Under these restrictions, individuals will not be permitted entry to the United States if they were physically present in any of these countries within the 14 days prior to their arrival to the United States. However, this bar to entry does not apply to individuals eligible for entry under a National Interest Exception (NIE) and does not apply to individuals who are:
- A citizen of the United States
- A non-citizen national of the United States
- A lawful permanent resident of the United States
- A noncitizen spouse of a U.S. citizen or lawful permanent resident
- A noncitizen parent or legal guardian of a U.S. citizen or lawful permanent resident who is unmarried and under the age of 21;
- A noncitizen sibling of a U.S. citizen or lawful permanent resident, provided both are unmarried and under the age of 21;
- A noncitizen child, foster child, or ward of a U.S. citizen or lawful permanent resident, or who is a prospective adoptee seeking to enter the U.S. pursuant to the IR-4 or IH-4 classifications;
- A noncitizen travelling at the invitation of the United States government for the purpose of containing or mitigating the virus;
- C-1 (transit) or D-1 (air or sea crewmember) nonimmigrant visa holders, or any noncitizen otherwise travelling to the United States as air or sea crew;
- A noncitizen seeking entry into or transiting the United States under an A-1, A-2, C-2, C-3 visa (foreign government official or immediate family member of an official), or under a G-1, G-2, G-3, G-4, NATO-1 through NATO-4, or NATO-6 visa;

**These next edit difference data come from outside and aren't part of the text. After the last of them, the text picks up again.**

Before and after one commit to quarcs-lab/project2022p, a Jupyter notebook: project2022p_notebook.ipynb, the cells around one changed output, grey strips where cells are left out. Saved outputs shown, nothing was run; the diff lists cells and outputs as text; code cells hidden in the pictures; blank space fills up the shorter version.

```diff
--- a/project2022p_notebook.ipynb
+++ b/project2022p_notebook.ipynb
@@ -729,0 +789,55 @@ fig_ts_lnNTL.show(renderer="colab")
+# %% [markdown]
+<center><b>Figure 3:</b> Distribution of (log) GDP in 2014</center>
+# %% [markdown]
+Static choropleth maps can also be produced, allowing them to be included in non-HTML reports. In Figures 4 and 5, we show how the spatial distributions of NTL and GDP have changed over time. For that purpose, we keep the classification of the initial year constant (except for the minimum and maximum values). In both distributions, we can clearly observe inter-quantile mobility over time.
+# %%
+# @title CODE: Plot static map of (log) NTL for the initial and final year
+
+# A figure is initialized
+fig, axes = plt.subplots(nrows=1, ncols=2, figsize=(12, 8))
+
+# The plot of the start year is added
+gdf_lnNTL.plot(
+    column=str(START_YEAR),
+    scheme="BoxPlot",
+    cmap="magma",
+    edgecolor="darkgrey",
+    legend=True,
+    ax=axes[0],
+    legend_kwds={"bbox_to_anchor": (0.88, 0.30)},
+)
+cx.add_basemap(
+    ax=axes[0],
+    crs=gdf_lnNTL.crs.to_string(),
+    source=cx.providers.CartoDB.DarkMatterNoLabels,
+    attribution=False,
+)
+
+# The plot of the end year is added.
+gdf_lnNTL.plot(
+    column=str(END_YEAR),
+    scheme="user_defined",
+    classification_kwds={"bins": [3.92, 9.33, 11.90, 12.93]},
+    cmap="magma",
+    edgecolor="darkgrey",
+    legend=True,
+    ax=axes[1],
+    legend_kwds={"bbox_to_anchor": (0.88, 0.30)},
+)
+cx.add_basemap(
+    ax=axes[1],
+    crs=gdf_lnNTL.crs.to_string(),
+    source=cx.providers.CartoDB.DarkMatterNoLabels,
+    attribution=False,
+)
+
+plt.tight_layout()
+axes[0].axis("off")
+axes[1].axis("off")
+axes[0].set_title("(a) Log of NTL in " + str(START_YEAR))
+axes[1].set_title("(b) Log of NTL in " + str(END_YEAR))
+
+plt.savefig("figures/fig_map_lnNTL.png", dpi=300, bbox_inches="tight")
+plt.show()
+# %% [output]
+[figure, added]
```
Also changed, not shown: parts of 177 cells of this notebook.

- A noncitizen whose travel qualifies under section 11 of the United Nations Headquarters Agreement;
- A noncitizen who is a member of the U.S. Armed Forces and spouses and children of members of the U.S. Armed Forces;
- A noncitizen whose entry to the United States serves U.S. law enforcement needs, as determined by the Secretary of State, the Secretary of Homeland Security, or their respective designees based on a recommendation of the Attorney General or his designee;

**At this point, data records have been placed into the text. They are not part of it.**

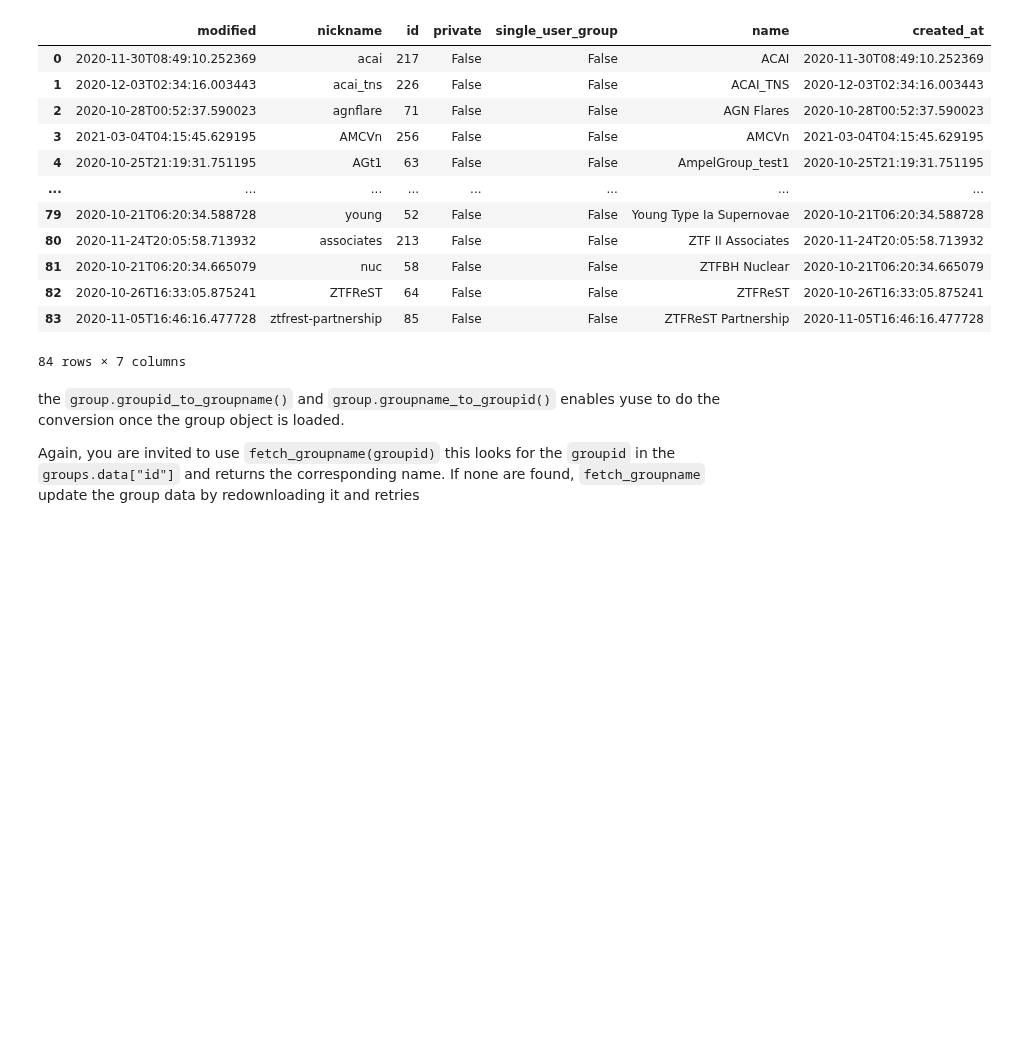
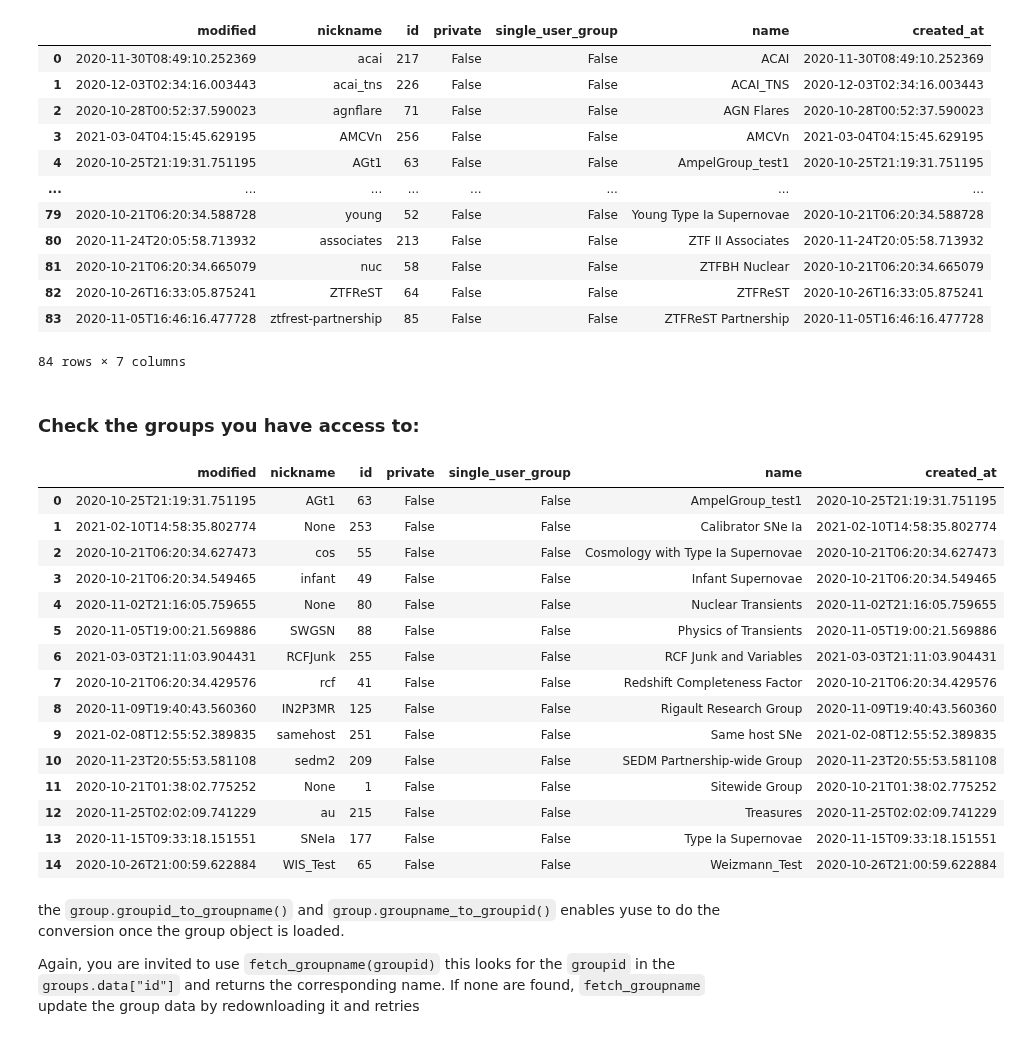
Before and after one commit to MickaelRigault/ztfquery, a Jupyter notebook: tutorials/2. Fritz ; 2.3 Sample statistics and user.ipynb, the cells around one changed output. Saved outputs shown, nothing was run; the diff lists cells and outputs as text; code cells hidden in the pictures; blank space fills up the shorter version.

```diff
--- a/tutorials/2. Fritz ; 2.3 Sample statistics and user.ipynb
+++ b/tutorials/2. Fritz ; 2.3 Sample statistics and user.ipynb
@@ -60,6 +60,27 @@ group.data
 | 82 | 2020-10-26T16:33:05.875241 | ZTFReST | 64 | False | False | ZTFReST | 2020-10-26T16:33:05.875241 |
 | 83 | 2020-11-05T16:46:16.477728 | ztfrest-partnership | 85 | False | False | ZTFReST Partnership | 2020-11-05T16:46:16.477728 |
 84 rows × 7 columns
+# %% [markdown]
+### Check the groups you have access to:
+# %%
+group.accessible
+# %% [output]
+|  | modified | nickname | id | private | single_user_group | name | created_at |
+| 0 | 2020-10-25T21:19:31.751195 | AGt1 | 63 | False | False | AmpelGroup_test1 | 2020-10-25T21:19:31.751195 |
+| 1 | 2021-02-10T14:58:35.802774 | None | 253 | False | False | Calibrator SNe Ia | 2021-02-10T14:58:35.802774 |
+| 2 | 2020-10-21T06:20:34.627473 | cos | 55 | False | False | Cosmology with Type Ia Supernovae | 2020-10-21T06:20:34.627473 |
+| 3 | 2020-10-21T06:20:34.549465 | infant | 49 | False | False | Infant Supernovae | 2020-10-21T06:20:34.549465 |
+| 4 | 2020-11-02T21:16:05.759655 | None | 80 | False | False | Nuclear Transients | 2020-11-02T21:16:05.759655 |
+| 5 | 2020-11-05T19:00:21.569886 | SWGSN | 88 | False | False | Physics of Transients | 2020-11-05T19:00:21.569886 |
+| 6 | 2021-03-03T21:11:03.904431 | RCFJunk | 255 | False | False | RCF Junk and Variables | 2021-03-03T21:11:03.904431 |
+| 7 | 2020-10-21T06:20:34.429576 | rcf | 41 | False | False | Redshift Completeness Factor | 2020-10-21T06:20:34.429576 |
+| 8 | 2020-11-09T19:40:43.560360 | IN2P3MR | 125 | False | False | Rigault Research Group | 2020-11-09T19:40:43.560360 |
+| 9 | 2021-02-08T12:55:52.389835 | samehost | 251 | False | False | Same host SNe | 2021-02-08T12:55:52.389835 |
+| 10 | 2020-11-23T20:55:53.581108 | sedm2 | 209 | False | False | SEDM Partnership-wide Group | 2020-11-23T20:55:53.581108 |
+| 11 | 2020-10-21T01:38:02.775252 | None | 1 | False | False | Sitewide Group | 2020-10-21T01:38:02.775252 |
+| 12 | 2020-11-25T02:02:09.741229 | au | 215 | False | False | Treasures | 2020-11-25T02:02:09.741229 |
+| 13 | 2020-11-15T09:33:18.151551 | SNeIa | 177 | False | False | Type Ia Supernovae | 2020-11-15T09:33:18.151551 |
+| 14 | 2020-10-26T21:00:59.622884 | WIS_Test | 65 | False | False | Weizmann_Test | 2020-10-26T21:00:59.622884 |
 # %% [markdown]
 the `group.groupid_to_groupname()` and `group.groupname_to_groupid()` enables yuse to do the conversion once the group object is loaded.
 
```
Also changed, not shown: parts of 22 cells of this notebook, 2 other files.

- A noncitizen whose entry would be in the national interest, as determined by the Secretary of State, the Secretary of Homeland Security, or their designee
Restrictions Until November 2021: National Interest Exception (NIE)
With the above travel restrictions in place, the United States Department of State has carved out exceptions to certain visa holders, including F-1 and M-1 student visa holders; J-1 student visa holders, and J-1 visa holders who are professors, scholars, or specialists, and J-1 physicians sponsored by the Education Commission for Foreign Medical Graduates (ECFMG). All of these visa holders are allowed to enter the United States under their visa, but cannot do so any earlier than 30 days from their program’s start date.
Along with these visa holders who qualify for a NIE, the dependents of these visa holders may also qualify for a NIE, allowing them to join their family member – the principal visa holder – in the United States.
Restrictions After November 2021: Testing and Vaccination Requirements
Starting on December 6th, 2021, the U.S. Department of State began requiring all air travelers coming into the United States to show proof of a negative viral test result taken within one day of their flight’s departure to the United States. This applies to all travelers over the age of two, regardless of their nationality or vaccination status, including U.S. citizens, lawful permanent residents and foreign nationals.
Air travelers who recently recovered from a COVID-19 infection may instead show proof of having recovered from the disease within 90 days of their departure to the U.S.
On November 8, 2021, an order from the U.S. Centers for Disease Control began requiring all non-immigrant and non-citizen air travelers headed to the United States to be fully vaccinated prior to boarding a plan for the United States.
There are only a few select groups exempted from this requirement, including:
- Children under the age of 18;
- Individuals medically unable to receive the vaccine;
- Emergency travelers who do not have timely access to a vaccine;
- Those eligible for a humanitarian exemption, though this is rare.